What needs to be done:
Begin with the line containing "preset whose compression" and reproduce it and all later lines exactly, through the last line of the records. Add nothing else.

Dataset items:
Start of Block

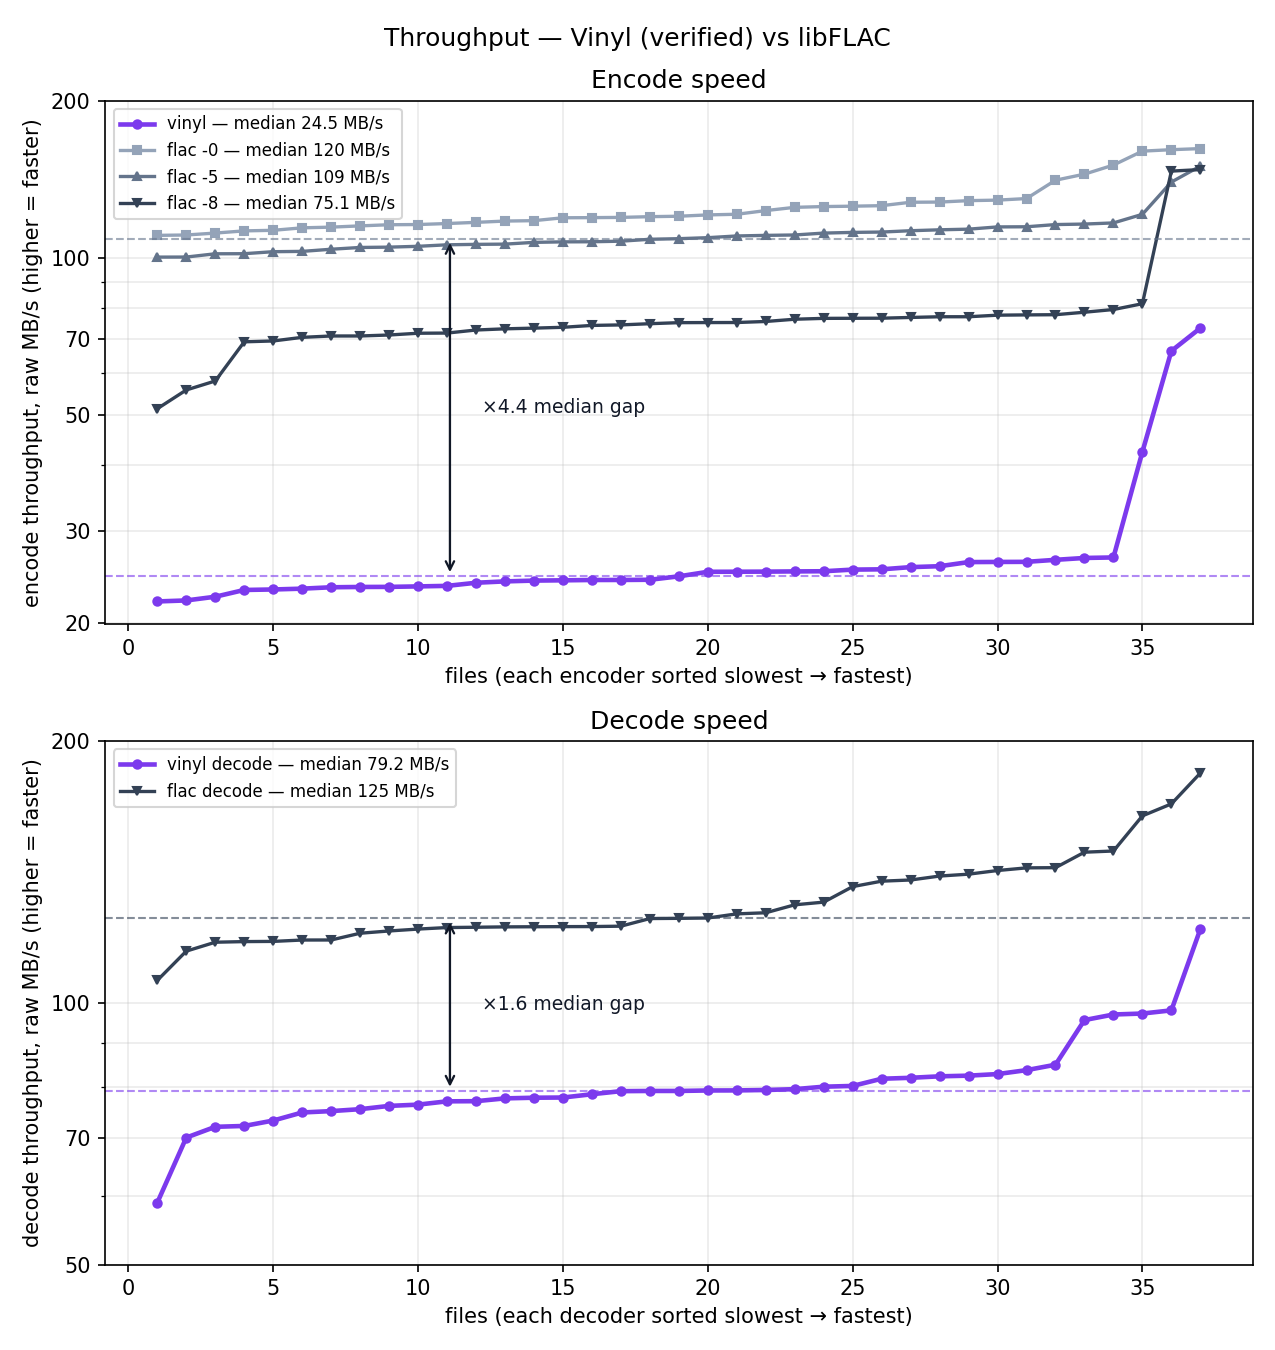
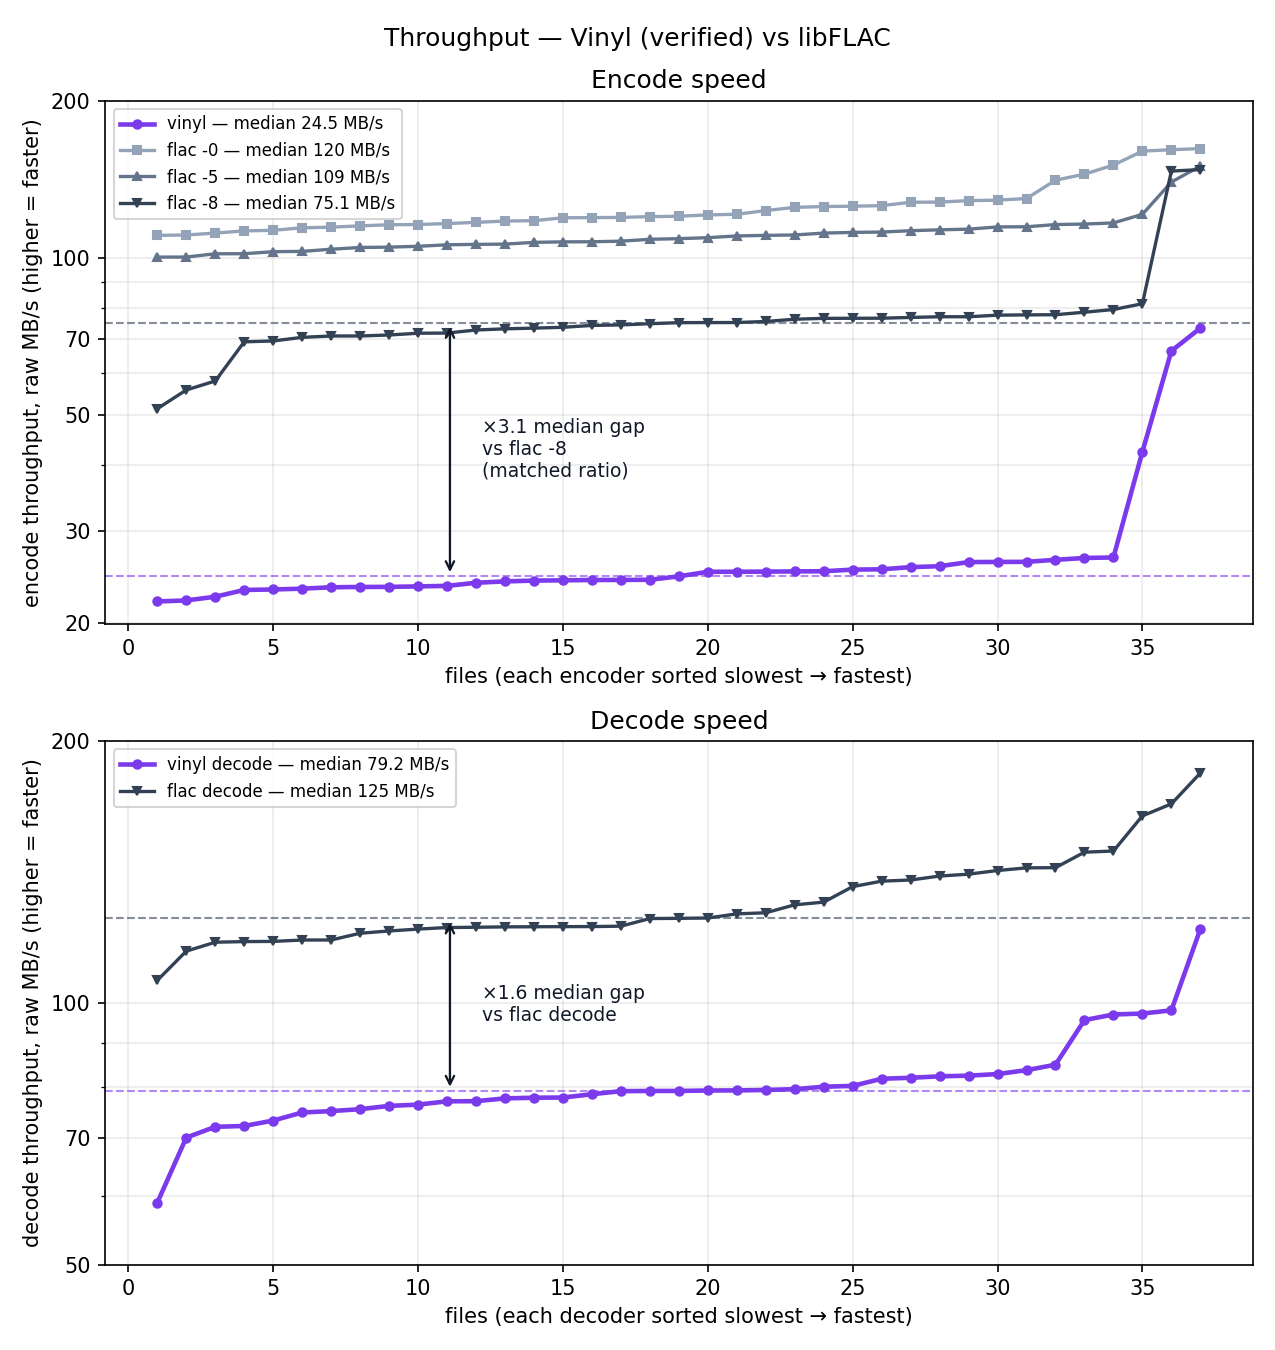
Plot the encode gap against flac -8, the compression-matched preset
The encode panel measured its median gap against flac -5, which Vinyl
does not compress like; flac -8 is the preset whose ratio Vinyl matches
and so the like-for-like speed baseline. Both arrows now name the
baseline they are drawn against.

Changed region(s): [[0.3671, 0.28, 0.4894, 0.3733], [0.3671, 0.7156, 0.52, 0.7778], [0.3365, 0.2178, 0.3671, 0.2489]]

diff --git a/bench/plot.py b/bench/plot.py
@@ -85,10 +85,10 @@ fig.savefig(os.path.join(out_dir, "compression.png"))
 print("wrote compression.png")
 
 # ── performance: encode + decode throughput profiles ────────────────────
-def throughput_panel(ax, styles, kind, gap_pair):
+def throughput_panel(ax, styles, kind, gap_pair, gap_note=""):
     """Log-scale profile with readable scalar ticks, medians in the legend,
     and an arrow marking the median gap between the two encoders in
-    gap_pair (vinyl vs its libFLAC counterpart)."""
+    gap_pair (vinyl vs the libFLAC baseline it should be judged against)."""
     n = 0
     for enc in styles:
         if enc not in speed:
@@ -118,14 +118,17 @@ def throughput_panel(ax, styles, kind, gap_pair):
         ax.annotate("", xy=(x, hi_med), xytext=(x, lo_med),
                     arrowprops=dict(arrowstyle="<->", color="#111827", lw=1.1))
         ax.text(x + n * 0.03, math.sqrt(lo_med * hi_med),
-                f"×{hi_med / lo_med:.1f} median gap",
+                f"×{hi_med / lo_med:.1f} median gap\nvs {hi}{gap_note}",
                 va="center", fontsize=9, color="#111827")
     ax.set_title(f"{kind.capitalize()} speed")
     ax.grid(alpha=0.25, which="both")
     ax.legend(fontsize=8)
 
 fig2, (ax2, ax4) = plt.subplots(2, 1, figsize=(8.5, 9), dpi=150)
-throughput_panel(ax2, STYLE, "encode", ("vinyl", "flac -5"))
+# Encode is judged against `flac -8`: that is the preset whose compression
+# Vinyl matches, so it is the like-for-like speed baseline.
+throughput_panel(ax2, STYLE, "encode", ("vinyl", "flac -8"),
+                 gap_note="\n(matched ratio)")
 throughput_panel(ax4, DEC_STYLE, "decode", ("vinyl decode", "flac decode"))
 fig2.suptitle("Throughput — Vinyl (verified) vs libFLAC")
 fig2.tight_layout()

End of Block

Finished task:
+# Encode is judged against `flac -8`: that is the preset whose compression
+# Vinyl matches, so it is the like-for-like speed baseline.
+throughput_panel(ax2, STYLE, "encode", ("vinyl", "flac -8"),
+                 gap_note="\n(matched ratio)")
 throughput_panel(ax4, DEC_STYLE, "decode", ("vinyl decode", "flac decode"))
 fig2.suptitle("Throughput — Vinyl (verified) vs libFLAC")
 fig2.tight_layout()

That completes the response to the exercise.